[Letter to the editor]Those who serve must be compensatedThe Korean Constitution forces all Koreans to render military service. But in reality, military duty is imposed only on men. If one person refuses to serve, he is sentenced to jail for up to three years. In their two years of military service, men in their twenties cannot improve themselves and are forced to live isolated, regimented lives. They have to sacrifice much more than others their age who do not serve in the military.
The country has given some benefits to those who have served in the military. They get three to five extra points when taking exams to become civil workers. But the measure was ruled as being unconstitutional. The reason cited was that it violated the principle of equality by hindering women and disabled men when they seek jobs.
Some argued that there is no reason to compensate people who are only doing their duty as citizens. Even though people who served military duty no longer get benefits, it is time to think about the necessity of compensating them.
First, we need to reconsider the meaning of military duty as it is stipulated in the Constitution. Some men cannot serve for a variety of reasons and women do not have to serve at all. Therefore, those who do their military duty should be differentiated from the rest and the country needs to compensate them.
Second, the logic of pursuing gender equality by abolishing the benefit of extra points is not constructive. To make the measure constructive, men who served their military duty should be duly compensated while other measures benefiting women should be implemented. A quota system for women or sponsorship for women raising babies can help increase women’s social status. Then, both men and women get benefits and can contribute to society.
In the current debate on implementing social services, a plan for national compensation can be drawn up for both military service and social service. Then the issue is no longer about discrimination against women, but about differentiating those who have served military or social service from those who haven’t. The size and type of compensation can be decided depending on the type of service and the degree of social contribution. It is time to think about adopting a new compensation plan.
Mok Jin-whyu, a professor of public administration at Kookmin University
Equality is not served by extra points
Extra points are a charming lure, like a comic book one gets as a free gift when buying a magazine. But if giving extra points became government policy, such points will have an influence on one’s job, not on one’s hobby.
Getting extra points is a special privilege so it should be allowed only when absolutely necessary.

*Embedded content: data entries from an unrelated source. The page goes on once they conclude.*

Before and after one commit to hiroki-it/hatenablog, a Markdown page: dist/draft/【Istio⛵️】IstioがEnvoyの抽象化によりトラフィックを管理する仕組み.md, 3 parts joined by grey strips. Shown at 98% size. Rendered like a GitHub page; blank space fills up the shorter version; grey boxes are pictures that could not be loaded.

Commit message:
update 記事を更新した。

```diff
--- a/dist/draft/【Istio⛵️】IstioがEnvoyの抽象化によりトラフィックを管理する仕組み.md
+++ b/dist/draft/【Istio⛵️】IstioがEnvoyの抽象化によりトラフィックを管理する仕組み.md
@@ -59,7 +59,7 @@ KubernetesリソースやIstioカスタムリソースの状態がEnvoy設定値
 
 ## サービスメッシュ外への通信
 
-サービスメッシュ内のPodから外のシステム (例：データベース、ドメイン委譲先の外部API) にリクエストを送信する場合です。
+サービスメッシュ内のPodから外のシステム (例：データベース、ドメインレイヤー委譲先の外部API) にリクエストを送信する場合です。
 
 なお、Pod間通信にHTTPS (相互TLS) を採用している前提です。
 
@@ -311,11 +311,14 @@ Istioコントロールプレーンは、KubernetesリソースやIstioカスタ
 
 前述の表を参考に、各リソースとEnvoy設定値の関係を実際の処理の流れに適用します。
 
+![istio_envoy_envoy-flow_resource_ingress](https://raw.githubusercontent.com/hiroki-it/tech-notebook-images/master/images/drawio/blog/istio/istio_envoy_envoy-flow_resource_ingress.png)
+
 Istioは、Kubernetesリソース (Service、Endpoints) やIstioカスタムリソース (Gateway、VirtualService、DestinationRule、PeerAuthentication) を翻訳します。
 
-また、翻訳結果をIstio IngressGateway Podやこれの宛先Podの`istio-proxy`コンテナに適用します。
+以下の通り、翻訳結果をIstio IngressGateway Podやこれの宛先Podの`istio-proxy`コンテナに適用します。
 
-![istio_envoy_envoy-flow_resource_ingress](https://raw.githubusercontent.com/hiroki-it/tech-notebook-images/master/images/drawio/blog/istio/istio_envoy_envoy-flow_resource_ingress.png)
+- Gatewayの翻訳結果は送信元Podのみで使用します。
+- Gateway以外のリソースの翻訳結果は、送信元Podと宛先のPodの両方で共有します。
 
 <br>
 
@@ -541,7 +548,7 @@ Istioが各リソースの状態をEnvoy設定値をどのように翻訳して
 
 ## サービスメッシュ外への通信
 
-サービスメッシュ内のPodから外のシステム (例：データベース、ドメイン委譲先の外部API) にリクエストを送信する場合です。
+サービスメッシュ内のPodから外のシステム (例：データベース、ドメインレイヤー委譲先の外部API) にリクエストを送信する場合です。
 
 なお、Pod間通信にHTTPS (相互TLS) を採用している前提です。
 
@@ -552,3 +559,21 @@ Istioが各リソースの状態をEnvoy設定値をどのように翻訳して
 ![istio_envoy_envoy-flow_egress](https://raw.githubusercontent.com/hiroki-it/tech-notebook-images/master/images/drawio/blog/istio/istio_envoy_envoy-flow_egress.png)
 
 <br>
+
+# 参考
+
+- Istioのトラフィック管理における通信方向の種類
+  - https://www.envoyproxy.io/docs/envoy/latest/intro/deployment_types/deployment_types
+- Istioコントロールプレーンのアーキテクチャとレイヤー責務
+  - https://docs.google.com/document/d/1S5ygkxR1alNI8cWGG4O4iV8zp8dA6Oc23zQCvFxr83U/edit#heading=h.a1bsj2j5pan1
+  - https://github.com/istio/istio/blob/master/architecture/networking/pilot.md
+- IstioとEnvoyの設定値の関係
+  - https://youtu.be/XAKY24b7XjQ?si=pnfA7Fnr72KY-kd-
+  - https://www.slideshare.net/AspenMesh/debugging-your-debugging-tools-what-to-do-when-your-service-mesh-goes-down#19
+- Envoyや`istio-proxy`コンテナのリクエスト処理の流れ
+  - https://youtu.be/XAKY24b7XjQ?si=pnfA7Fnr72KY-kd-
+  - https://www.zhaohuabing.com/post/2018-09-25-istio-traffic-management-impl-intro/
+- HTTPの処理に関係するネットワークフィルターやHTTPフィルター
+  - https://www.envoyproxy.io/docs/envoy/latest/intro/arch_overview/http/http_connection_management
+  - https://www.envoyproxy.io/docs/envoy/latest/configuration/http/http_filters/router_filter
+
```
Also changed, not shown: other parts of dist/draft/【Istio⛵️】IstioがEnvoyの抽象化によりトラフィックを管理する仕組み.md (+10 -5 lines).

A variety of circumstances should be taken into account when deciding criteria for extra points.
Some people now suggest resurrecting the measure to give bonus points to those who have served in the military when they want to become civil workers or work at public companies. The measure was ruled as being unconstitutional eight years ago.
Some argue that we can make the measure constitutional by shortening the period of compulsory military service and implementing a new institution for social services that replaces military service. That means women can choose social service.
But what is the advantage of reimplementing the old measure? Is it because the employment rate for men has fallen? In some sectors, men and women are equally competitive, but women are far from dominating the social arena.
If women were entitled to extra points for serving in social service sectors, the measure will not necessarily benefit men who are seeking jobs. I assume that the measure would be a way to restore men’s authority.
In our society, some people who absolutely believe in the private property system and free markets appear to believe that such institutions are, or should be, led by men. Sometimes they explicitly announce that it is wrong if women take male roles in the economy.
When looking at women’s employment rates and what jobs they have taken, there is a long way to go to get to an ideal society in terms of gender equality.
Women who have been working have what it takes to succeed. They have not stolen jobs from men while delivering substandard performances in the workplace.
Cha Byung-jik, lawyer